_WHAT THE TASK ASKS_
Copy every line of the following data that includes the string "html".

_SOURCE INFORMATION_
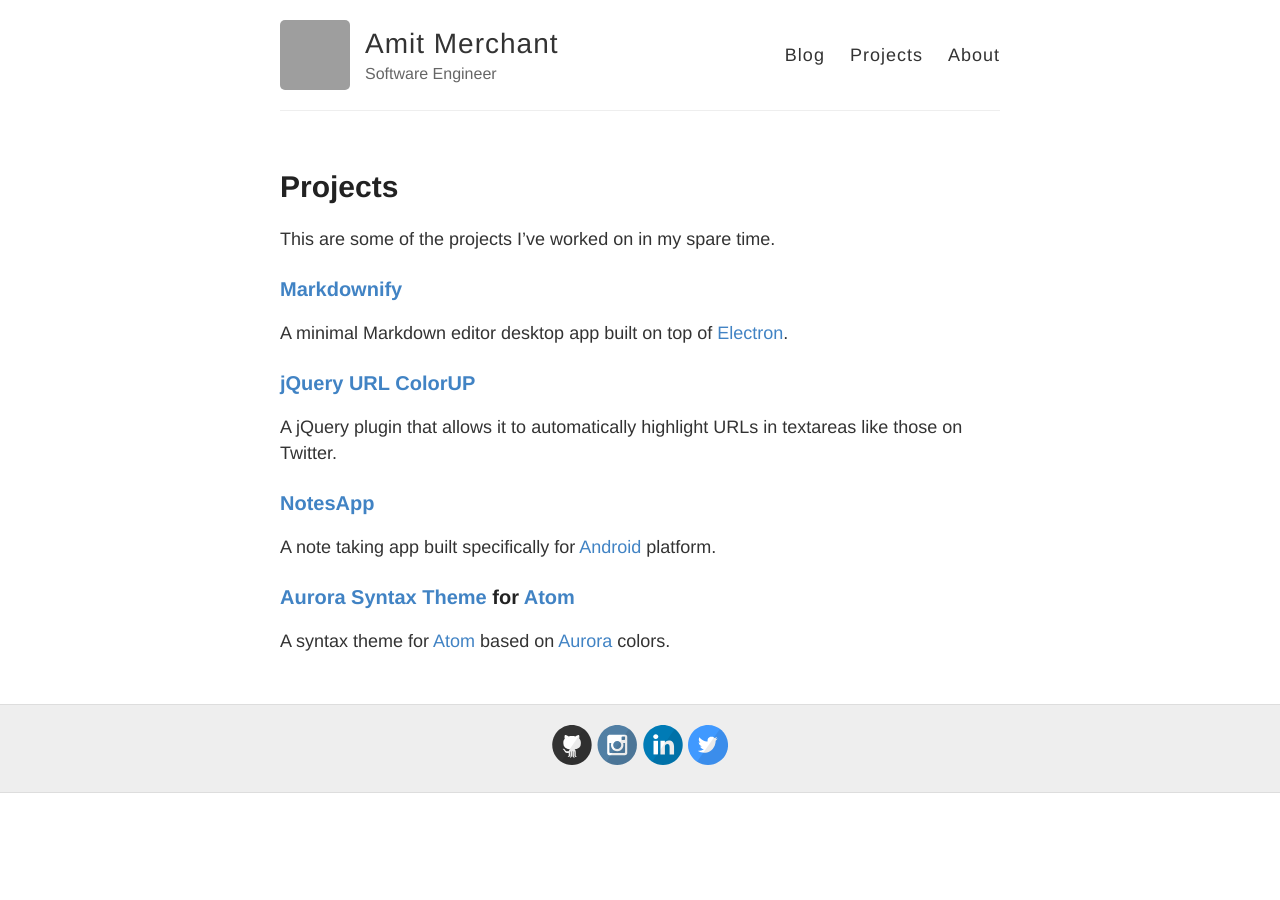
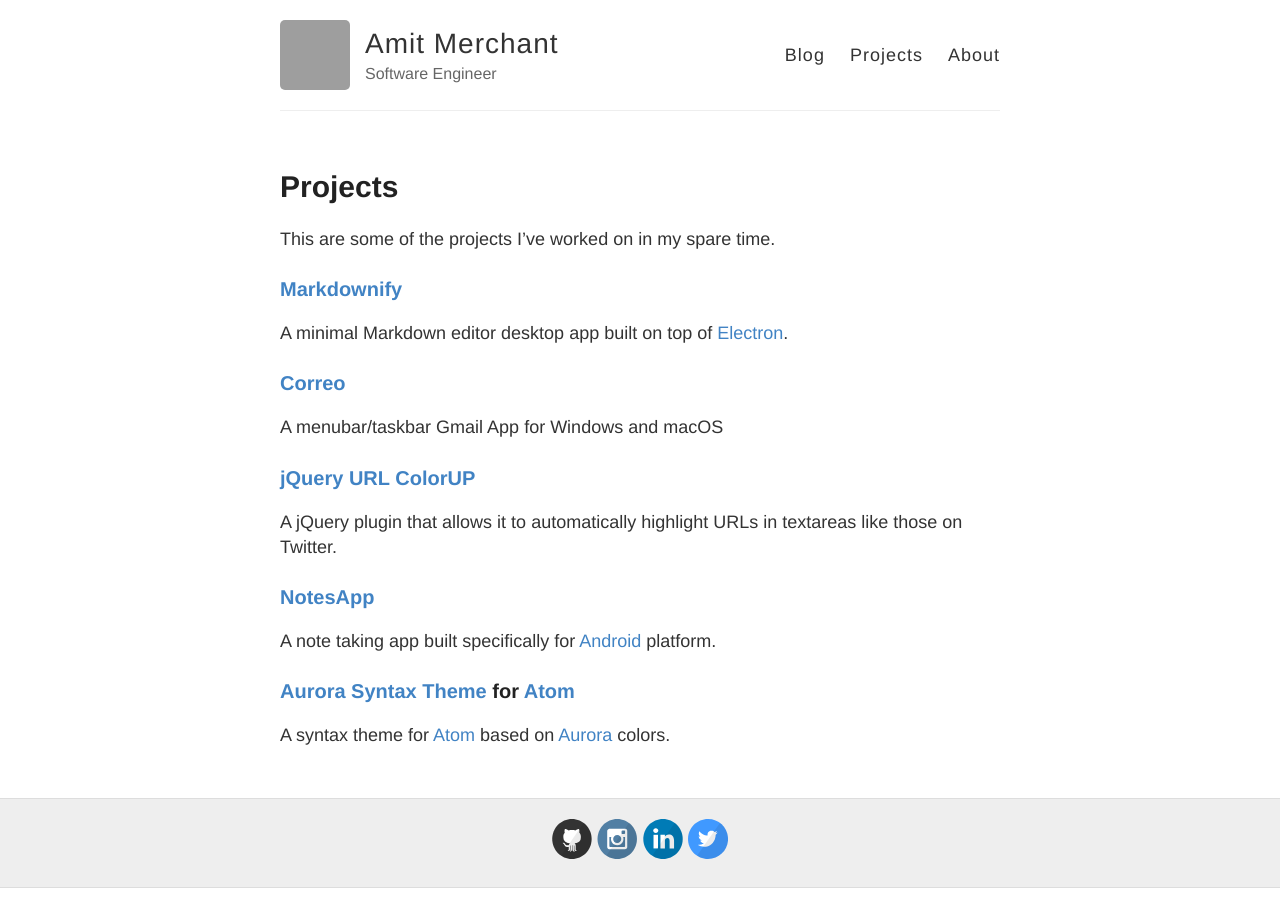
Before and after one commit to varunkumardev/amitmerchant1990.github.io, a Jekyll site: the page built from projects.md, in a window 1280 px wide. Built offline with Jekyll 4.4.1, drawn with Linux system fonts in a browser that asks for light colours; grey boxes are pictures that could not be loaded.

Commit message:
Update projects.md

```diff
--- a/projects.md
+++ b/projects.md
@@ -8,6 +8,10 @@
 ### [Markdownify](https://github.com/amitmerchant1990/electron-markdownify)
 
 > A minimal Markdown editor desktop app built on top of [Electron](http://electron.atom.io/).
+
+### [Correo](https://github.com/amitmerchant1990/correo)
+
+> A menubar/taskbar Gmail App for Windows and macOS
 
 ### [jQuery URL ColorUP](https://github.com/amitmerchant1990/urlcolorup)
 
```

...

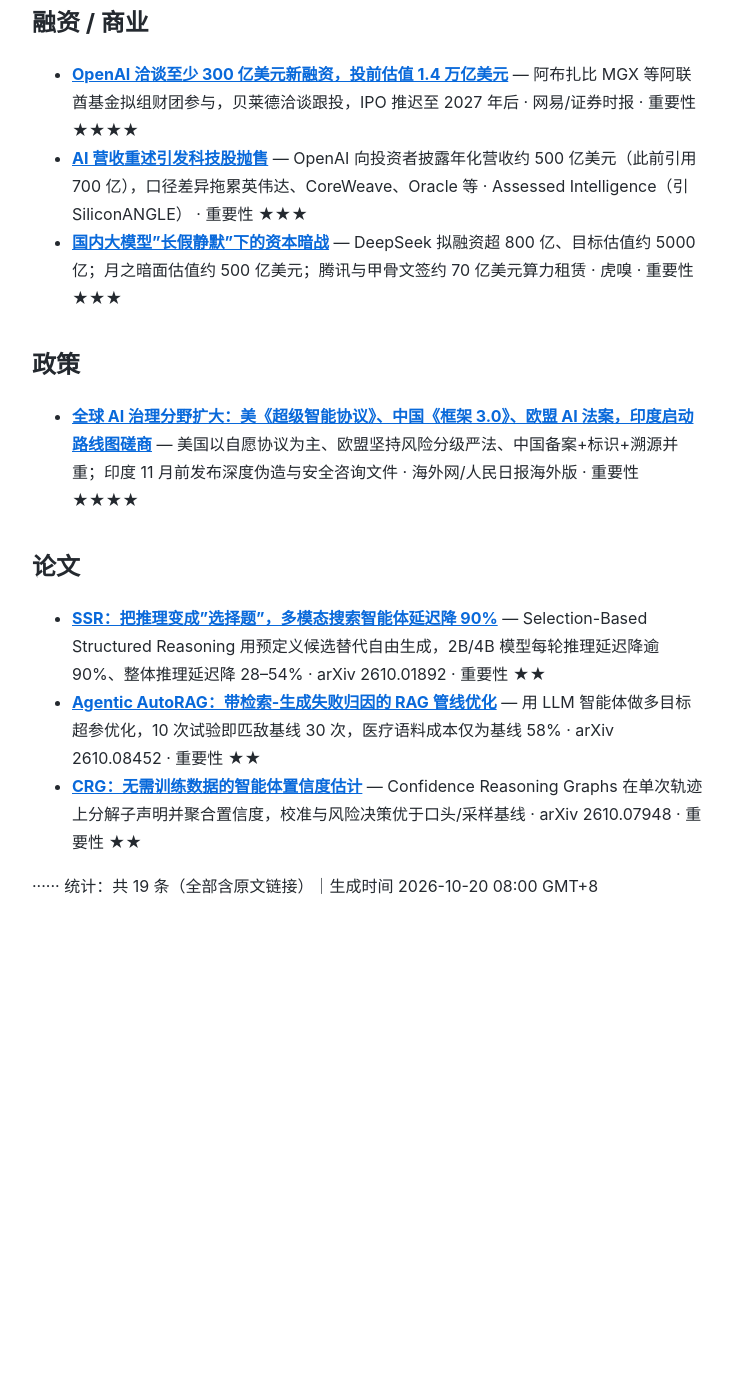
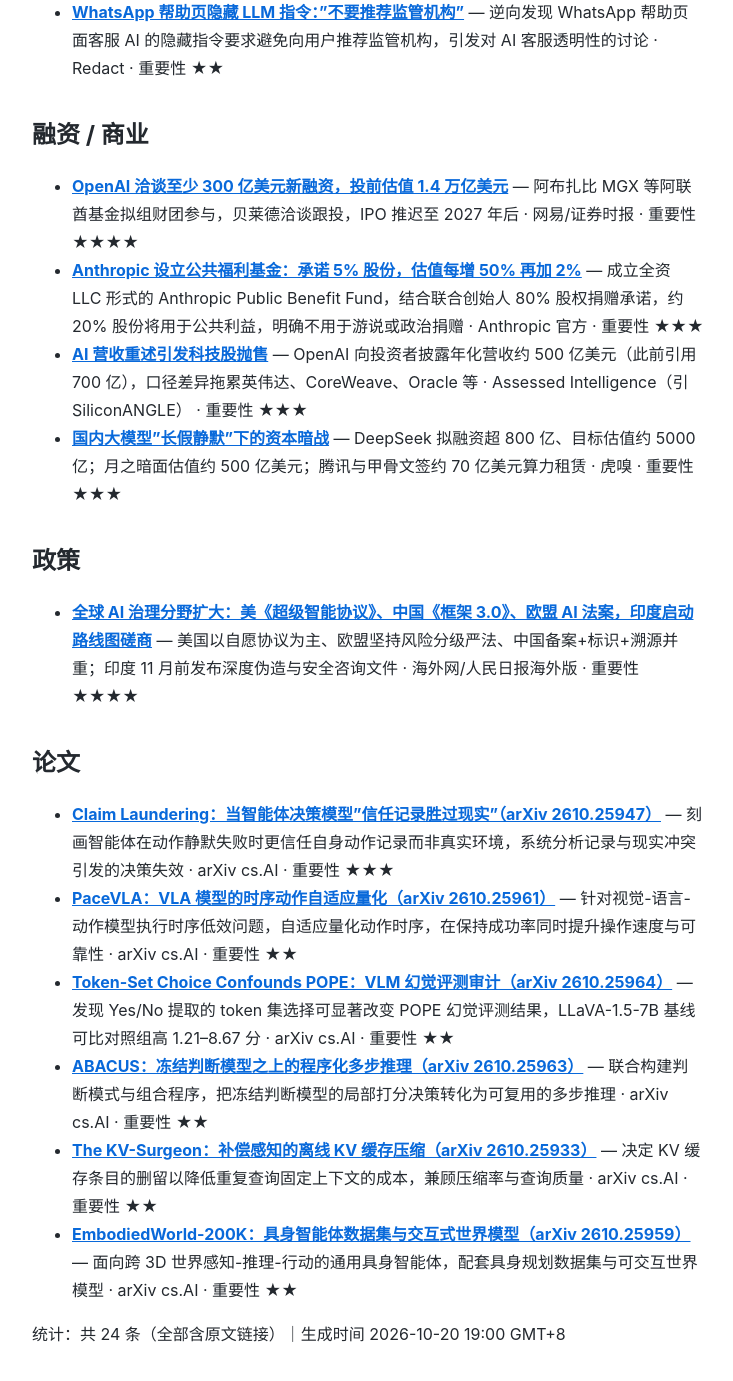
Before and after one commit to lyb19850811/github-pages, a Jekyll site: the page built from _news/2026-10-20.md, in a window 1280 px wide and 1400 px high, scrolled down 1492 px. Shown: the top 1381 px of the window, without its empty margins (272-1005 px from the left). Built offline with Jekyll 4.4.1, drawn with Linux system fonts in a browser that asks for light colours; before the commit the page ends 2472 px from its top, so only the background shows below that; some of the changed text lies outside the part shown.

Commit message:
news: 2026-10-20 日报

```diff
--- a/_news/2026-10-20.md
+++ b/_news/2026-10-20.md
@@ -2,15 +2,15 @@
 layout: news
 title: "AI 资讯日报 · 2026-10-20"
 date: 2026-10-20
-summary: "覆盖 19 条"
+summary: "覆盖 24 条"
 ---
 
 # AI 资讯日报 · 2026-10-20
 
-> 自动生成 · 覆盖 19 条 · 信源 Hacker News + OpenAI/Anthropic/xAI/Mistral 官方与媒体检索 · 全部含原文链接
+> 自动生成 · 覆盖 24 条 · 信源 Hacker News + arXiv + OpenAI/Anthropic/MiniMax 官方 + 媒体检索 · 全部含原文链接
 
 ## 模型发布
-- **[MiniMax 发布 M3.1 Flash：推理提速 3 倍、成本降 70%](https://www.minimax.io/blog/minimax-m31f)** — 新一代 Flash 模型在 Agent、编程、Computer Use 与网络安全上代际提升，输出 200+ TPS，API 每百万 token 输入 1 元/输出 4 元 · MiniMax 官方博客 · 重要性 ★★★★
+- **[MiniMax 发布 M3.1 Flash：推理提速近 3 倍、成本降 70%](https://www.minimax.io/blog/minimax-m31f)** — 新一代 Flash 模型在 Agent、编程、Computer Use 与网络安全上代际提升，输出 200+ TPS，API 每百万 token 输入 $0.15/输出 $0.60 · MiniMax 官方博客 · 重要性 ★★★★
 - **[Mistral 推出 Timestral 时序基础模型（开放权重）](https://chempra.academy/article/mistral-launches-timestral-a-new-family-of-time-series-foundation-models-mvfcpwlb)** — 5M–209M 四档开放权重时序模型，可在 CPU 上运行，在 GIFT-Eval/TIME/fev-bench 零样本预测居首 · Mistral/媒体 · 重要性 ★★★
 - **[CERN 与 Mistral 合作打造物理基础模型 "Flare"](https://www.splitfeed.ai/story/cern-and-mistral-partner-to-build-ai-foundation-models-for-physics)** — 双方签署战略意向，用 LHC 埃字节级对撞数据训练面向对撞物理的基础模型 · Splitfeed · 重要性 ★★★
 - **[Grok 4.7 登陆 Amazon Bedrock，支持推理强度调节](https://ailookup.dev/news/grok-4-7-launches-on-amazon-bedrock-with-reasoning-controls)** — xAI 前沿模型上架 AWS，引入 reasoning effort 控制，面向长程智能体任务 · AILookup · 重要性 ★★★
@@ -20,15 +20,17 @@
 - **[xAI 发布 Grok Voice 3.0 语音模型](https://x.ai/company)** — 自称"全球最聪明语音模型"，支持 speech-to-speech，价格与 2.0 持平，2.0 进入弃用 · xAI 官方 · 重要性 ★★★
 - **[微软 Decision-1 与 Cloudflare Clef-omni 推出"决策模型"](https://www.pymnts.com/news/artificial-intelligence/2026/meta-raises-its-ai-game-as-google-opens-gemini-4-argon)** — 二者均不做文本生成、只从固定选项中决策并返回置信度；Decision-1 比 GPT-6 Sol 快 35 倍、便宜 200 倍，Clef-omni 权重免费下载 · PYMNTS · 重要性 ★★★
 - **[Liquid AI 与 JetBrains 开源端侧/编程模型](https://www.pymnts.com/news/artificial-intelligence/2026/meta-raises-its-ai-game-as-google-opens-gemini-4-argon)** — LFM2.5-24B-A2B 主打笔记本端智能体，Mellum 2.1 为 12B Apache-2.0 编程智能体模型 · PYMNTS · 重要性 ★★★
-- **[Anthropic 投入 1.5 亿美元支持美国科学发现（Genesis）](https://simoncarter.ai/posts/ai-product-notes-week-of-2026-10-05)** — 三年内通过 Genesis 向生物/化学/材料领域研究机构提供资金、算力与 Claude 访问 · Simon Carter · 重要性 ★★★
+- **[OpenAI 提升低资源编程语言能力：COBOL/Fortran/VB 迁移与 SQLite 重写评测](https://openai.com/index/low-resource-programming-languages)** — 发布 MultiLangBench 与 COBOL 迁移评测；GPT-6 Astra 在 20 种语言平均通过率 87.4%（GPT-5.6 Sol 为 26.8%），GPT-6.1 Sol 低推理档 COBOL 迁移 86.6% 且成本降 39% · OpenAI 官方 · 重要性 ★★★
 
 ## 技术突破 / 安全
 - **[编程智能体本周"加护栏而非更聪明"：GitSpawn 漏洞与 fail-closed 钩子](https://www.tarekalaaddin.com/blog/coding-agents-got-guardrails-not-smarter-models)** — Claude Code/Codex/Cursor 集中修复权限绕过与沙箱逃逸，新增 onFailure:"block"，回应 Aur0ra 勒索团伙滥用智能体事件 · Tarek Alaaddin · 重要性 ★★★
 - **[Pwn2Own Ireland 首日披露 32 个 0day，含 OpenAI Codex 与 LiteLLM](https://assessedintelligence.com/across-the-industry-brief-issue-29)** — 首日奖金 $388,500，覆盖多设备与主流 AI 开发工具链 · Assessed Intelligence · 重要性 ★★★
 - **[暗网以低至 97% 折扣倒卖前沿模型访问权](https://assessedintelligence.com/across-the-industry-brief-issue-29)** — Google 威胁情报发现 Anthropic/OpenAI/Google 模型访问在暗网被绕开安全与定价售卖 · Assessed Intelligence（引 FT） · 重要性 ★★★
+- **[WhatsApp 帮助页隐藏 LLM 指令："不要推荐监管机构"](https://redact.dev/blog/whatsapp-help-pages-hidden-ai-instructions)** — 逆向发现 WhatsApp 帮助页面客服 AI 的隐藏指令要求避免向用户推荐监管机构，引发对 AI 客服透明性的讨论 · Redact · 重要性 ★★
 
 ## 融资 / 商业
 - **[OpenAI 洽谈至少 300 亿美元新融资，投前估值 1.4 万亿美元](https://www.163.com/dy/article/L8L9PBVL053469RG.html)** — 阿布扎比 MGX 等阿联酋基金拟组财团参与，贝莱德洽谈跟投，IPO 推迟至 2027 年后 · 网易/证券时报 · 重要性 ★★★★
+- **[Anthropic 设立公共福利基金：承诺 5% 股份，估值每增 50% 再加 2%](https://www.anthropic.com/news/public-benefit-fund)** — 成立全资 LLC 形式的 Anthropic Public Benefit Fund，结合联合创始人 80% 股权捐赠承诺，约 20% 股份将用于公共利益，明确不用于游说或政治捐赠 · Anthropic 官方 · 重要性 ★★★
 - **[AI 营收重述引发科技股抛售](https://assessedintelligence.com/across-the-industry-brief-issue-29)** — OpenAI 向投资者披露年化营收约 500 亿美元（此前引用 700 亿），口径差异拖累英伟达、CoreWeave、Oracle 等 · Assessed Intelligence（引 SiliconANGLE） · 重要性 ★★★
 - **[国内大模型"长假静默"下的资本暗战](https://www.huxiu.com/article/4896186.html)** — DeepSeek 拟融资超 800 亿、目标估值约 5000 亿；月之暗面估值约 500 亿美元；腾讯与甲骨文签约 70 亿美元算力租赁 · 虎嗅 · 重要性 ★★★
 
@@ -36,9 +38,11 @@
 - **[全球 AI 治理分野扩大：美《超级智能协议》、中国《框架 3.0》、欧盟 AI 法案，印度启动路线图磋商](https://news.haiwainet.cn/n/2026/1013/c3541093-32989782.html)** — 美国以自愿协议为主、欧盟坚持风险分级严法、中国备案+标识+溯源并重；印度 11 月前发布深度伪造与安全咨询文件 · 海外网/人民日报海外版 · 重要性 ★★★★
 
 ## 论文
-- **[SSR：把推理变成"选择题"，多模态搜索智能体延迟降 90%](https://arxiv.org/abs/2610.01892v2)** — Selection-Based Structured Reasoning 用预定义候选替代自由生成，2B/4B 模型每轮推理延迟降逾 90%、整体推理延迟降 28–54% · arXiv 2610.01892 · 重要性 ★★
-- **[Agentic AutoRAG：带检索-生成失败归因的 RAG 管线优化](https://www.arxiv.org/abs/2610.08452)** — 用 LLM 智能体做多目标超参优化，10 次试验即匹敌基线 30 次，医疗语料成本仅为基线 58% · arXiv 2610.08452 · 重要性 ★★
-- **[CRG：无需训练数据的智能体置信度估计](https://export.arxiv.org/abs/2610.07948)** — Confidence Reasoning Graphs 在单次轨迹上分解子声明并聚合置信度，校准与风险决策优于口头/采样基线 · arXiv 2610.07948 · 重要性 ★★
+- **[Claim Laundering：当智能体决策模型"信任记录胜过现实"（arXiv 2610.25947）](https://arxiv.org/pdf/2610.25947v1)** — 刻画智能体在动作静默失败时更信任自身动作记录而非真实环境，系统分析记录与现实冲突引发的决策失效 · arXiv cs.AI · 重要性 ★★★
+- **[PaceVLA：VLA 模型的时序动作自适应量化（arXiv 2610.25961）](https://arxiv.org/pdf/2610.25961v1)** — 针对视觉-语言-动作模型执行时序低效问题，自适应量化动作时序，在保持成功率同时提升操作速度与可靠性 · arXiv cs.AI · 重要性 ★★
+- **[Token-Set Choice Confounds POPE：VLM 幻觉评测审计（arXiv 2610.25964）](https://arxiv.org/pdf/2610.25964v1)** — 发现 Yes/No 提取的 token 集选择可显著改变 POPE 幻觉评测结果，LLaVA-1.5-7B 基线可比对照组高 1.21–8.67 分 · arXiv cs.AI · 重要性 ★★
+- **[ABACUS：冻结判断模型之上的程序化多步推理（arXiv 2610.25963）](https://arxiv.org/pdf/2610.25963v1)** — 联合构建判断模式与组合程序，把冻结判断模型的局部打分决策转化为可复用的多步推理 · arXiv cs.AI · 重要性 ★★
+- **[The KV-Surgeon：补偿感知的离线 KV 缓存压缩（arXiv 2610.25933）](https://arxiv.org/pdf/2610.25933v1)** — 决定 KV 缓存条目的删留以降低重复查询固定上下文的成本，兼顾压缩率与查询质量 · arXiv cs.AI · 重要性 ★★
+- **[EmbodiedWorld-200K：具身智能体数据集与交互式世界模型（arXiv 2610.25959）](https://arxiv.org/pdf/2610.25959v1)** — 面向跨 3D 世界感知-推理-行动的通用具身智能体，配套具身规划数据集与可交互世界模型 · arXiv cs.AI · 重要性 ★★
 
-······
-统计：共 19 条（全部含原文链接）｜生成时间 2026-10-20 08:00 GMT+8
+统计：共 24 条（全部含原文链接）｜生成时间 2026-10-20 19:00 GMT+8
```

_EXERCISE RESULT_
 - **[OpenAI 洽谈至少 300 亿美元新融资，投前估值 1.4 万亿美元](https://www.163.com/dy/article/L8L9PBVL053469RG.html)** — 阿布扎比 MGX 等阿联酋基金拟组财团参与，贝莱德洽谈跟投，IPO 推迟至 2027 年后 · 网易/证券时报 · 重要性 ★★★★
 - **[国内大模型"长假静默"下的资本暗战](https://www.huxiu.com/article/4896186.html)** — DeepSeek 拟融资超 800 亿、目标估值约 5000 亿；月之暗面估值约 500 亿美元；腾讯与甲骨文签约 70 亿美元算力租赁 · 虎嗅 · 重要性 ★★★
 - **[全球 AI 治理分野扩大：美《超级智能协议》、中国《框架 3.0》、欧盟 AI 法案，印度启动路线图磋商](https://news.haiwainet.cn/n/2026/1013/c3541093-32989782.html)** — 美国以自愿协议为主、欧盟坚持风险分级严法、中国备案+标识+溯源并重；印度 11 月前发布深度伪造与安全咨询文件 · 海外网/人民日报海外版 · 重要性 ★★★★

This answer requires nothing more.